Monday, January 26, 2015

"Reverse Searing" - Cooking Steaks Backwards for More Flavor!

Traditionally, cooks prepare their steaks by searing them first over high heat, then baking them in an oven (or in a grill) to develop the inside of the steak to their desired doneness.  Some cooks are reversing this process and they're achieving magnificent results!  Cooking the steak very slowly to the desired doneness first, and THEN grilling a nice crust on it makes for a much larger section of "Medium-Rare" (or whatever you prefer) in the middle, and for a much nicer crust on the exterior, since the steak is already warm when it ultimately hits the fireHave a look at this Filet!  I mean... how "Yum" is this:

You will need:
  • 1 Thick Steak (2" or so should do it)
  • A Grill with direct and indirect surface cooking
  • Seasoning
I started with three beautiful Filet medallions.  I seasoned them on both sides and then I used some of those cool new food-grade silicon rubber-bands to snap some thick slices of bacon around them.  Aren't they cute?  Let these sit, unmolested, on the counter until they come up to room temperature.  While this is happening, it's a good time to pour yourself a nice beverage before going outside to build a fire in your grill.

In this picture, you can see my adult beverage as we patiently wait for the cooking chamber of my smoker to reach 275 degrees.  The fire is lit, the steel is heating up and we're well on our way to 275.  The idea here is to "bake" the steaks at a low temperature until they reach your desired doneness.  In my case, that means Medium Rare and 125 degrees. 

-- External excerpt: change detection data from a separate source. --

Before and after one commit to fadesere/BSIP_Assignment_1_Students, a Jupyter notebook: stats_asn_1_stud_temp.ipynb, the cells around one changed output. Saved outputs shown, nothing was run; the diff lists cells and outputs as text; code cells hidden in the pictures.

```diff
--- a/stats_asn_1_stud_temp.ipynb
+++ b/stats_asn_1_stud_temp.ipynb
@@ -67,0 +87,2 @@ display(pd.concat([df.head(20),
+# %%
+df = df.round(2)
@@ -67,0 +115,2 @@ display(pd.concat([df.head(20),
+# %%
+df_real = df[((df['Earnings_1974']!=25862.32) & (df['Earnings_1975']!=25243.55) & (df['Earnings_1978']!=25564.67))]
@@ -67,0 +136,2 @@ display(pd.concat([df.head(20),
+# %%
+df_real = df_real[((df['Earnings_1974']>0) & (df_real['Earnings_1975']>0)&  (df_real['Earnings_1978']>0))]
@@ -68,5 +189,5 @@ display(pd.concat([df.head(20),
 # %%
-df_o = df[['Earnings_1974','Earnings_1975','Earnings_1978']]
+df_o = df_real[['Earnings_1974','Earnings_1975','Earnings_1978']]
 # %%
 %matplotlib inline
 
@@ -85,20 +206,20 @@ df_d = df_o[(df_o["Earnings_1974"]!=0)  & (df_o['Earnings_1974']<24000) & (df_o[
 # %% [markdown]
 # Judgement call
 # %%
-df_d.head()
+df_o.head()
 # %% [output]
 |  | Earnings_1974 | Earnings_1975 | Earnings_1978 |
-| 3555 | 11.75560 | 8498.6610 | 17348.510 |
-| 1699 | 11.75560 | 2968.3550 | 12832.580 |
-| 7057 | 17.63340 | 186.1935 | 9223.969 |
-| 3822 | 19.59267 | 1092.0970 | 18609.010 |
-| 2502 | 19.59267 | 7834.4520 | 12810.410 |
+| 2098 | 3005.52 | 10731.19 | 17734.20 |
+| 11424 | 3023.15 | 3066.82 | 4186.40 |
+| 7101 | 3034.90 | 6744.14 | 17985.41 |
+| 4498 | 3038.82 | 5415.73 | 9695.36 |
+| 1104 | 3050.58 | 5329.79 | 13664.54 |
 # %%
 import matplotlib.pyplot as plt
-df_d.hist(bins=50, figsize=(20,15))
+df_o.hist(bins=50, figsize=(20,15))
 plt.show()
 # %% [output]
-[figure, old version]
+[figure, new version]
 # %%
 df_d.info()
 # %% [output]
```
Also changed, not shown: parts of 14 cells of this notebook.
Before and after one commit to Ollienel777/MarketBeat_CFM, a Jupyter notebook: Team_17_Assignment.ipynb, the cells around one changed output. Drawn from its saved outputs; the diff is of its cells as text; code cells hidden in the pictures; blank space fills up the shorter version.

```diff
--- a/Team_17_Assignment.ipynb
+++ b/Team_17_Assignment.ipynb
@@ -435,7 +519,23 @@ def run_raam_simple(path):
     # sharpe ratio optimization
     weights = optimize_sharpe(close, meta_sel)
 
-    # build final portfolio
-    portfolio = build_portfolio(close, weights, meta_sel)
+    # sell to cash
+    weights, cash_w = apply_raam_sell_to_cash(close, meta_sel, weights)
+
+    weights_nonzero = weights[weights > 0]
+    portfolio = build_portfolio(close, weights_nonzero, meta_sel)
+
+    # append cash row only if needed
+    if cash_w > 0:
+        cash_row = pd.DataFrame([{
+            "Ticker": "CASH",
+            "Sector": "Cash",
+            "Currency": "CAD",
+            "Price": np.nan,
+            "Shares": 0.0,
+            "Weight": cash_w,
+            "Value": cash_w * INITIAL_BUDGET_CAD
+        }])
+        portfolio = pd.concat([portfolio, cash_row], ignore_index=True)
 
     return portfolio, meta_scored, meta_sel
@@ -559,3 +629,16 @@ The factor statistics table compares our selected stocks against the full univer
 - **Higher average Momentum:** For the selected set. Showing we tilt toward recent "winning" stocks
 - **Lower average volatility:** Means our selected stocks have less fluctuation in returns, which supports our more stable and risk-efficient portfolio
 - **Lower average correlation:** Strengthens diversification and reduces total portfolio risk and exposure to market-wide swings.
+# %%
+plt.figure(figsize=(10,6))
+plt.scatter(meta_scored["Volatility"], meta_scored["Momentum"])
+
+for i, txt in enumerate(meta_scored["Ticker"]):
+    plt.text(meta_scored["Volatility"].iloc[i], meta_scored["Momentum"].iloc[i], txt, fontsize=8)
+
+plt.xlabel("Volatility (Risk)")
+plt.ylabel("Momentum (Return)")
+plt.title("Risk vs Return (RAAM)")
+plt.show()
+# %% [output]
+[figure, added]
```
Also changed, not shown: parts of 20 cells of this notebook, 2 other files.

When your cooking chamber (Grill, Smoker, Oven, whatever) hits 275 degrees, lay in your steaks and jab a temperature probe into the center of one, so you'll know exactly when it hits your target temp.  This isn't very exciting.  I mean, you won't hear that satisfying "sizzle" when you lay the steaks on.  Also, it could take up to 45 minutes or an hour for the steaks to reach 125 on the inside.  Discuss time management philosophies with your beverage and wait it out.  Your patience will be rewarded!

Once your steaks hit their target temperature (125 for me), take them off the heat and let them rest (covered with foil) for about ten minutes.  Then, lay them over the hot fire!  Now they will sizzle!  Grill them over hot fire for at least a minute per side, but not for more than 90 seconds.  Disregard the salmon on the indirect side of the grill in this picture... I had a guest who preferred salmon to steak (go figure).

When the steaks come off after the sear, they should have a nice crust on them, and since they were already rested, they should be ready to slice and serve immediately.  Note the juice, the moisture, the perfect level of doneness, the crust... additionally, there was an infusion of a smokey flavor that you wouldn't ordinarily get with a traditional grilling method.

"Reverse Searing" may not be for everyone, but I encourage you to try it at least once.  Ribeye, Filet, and NY Strips are all excellent candidates for a reverse sear.  I know I enjoyed mine a LOT!